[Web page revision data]
────

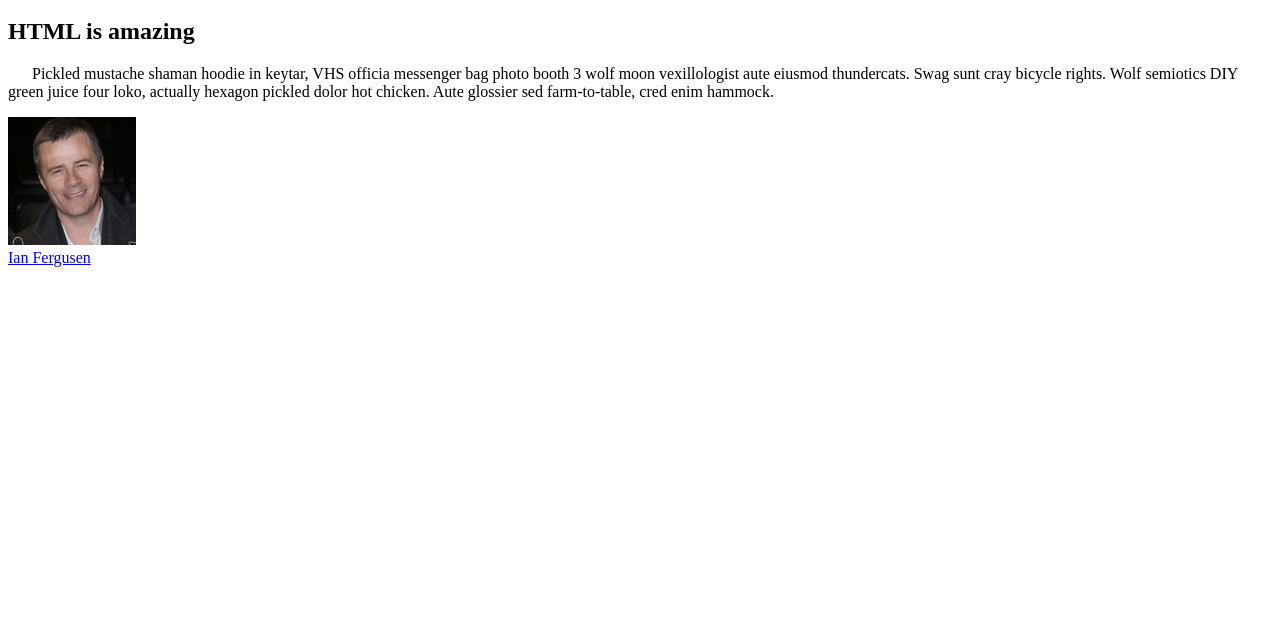
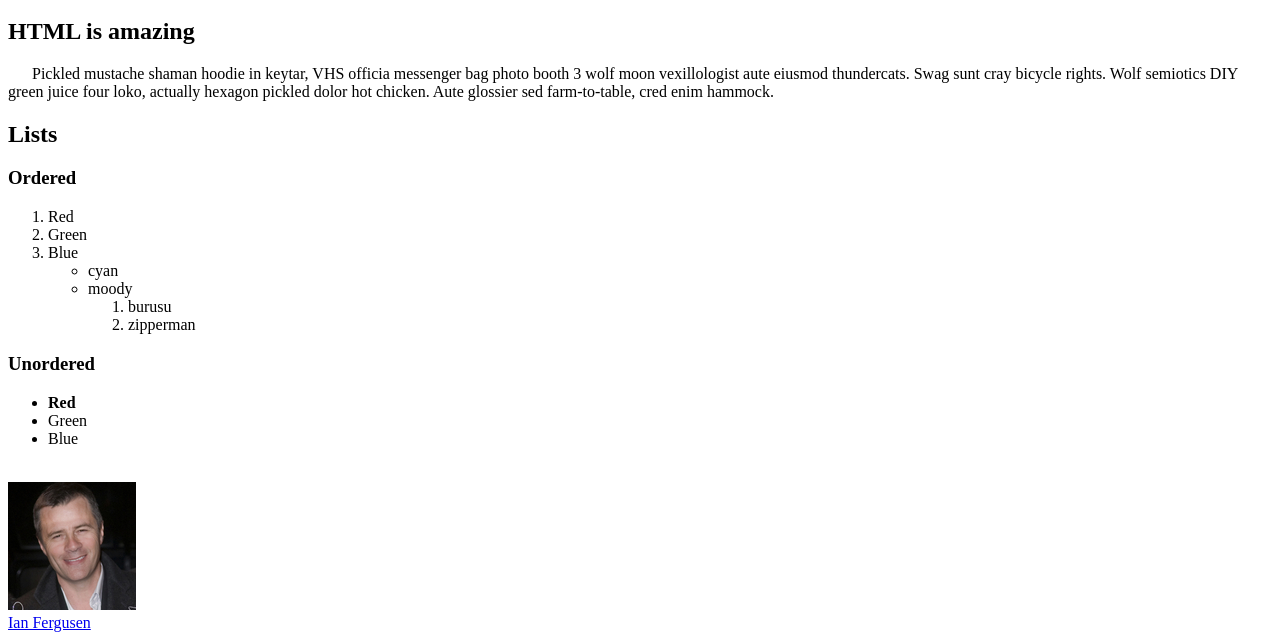
Before and after one commit to TimothySeguia/UDEMY_HTML_CSS_JQUERY, a plain HTML site: page blog/index.html in a window 1280 px wide. Shown: the part 587-1227 px from the top of the page. Before the commit the page ends 862 px from the top, so only its background shows below. Drawn offline with Linux system fonts and the light colour scheme.

Commit message:
Added Lists to index.html in blog folder

```diff
--- a/blog/index.html
+++ b/blog/index.html
@@ -32,6 +32,33 @@
             Wolf semiotics DIY green juice four loko, actually hexagon pickled dolor hot chicken.
             Aute glossier sed farm-to-table, cred enim hammock.
         </p>
+
+        <h2>Lists</h2>
+        <h3>Ordered</h3>
+        <ol>
+            <li>Red</li>
+            <li>Green</li>
+            <li>Blue
+                <ul>
+                    <li>cyan</li>
+                    <li>moody
+                        <ol>
+                            <li>burusu</li>
+                            <li>zipperman</li>
+                        </ol>
+                    </li>
+                </ul>
+            </li>
+        </ol>
+
+        <h3>Unordered</h3>
+        <ul>
+            <li><strong>Red</strong></li>
+            <li>Green</li>
+            <li>Blue</li>
+        </ul><br>
+
+
         <img src="images/IanFergusen.jpg" alt="Image of Ian Fergusen"><br>
         <a href="images/IanFergusen.jpg" target="_blank">Ian Fergusen</a>
         <!--<p>Ian Fergusen</p>-->
```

────

What is being asked: Please copy each line of the records above in which the word "Fergusen" can be found.

Problem solution:
         <img src="images/IanFergusen.jpg" alt="Image of Ian Fergusen"><br>
         <a href="images/IanFergusen.jpg" target="_blank">Ian Fergusen</a>
         <!--<p>Ian Fergusen</p>-->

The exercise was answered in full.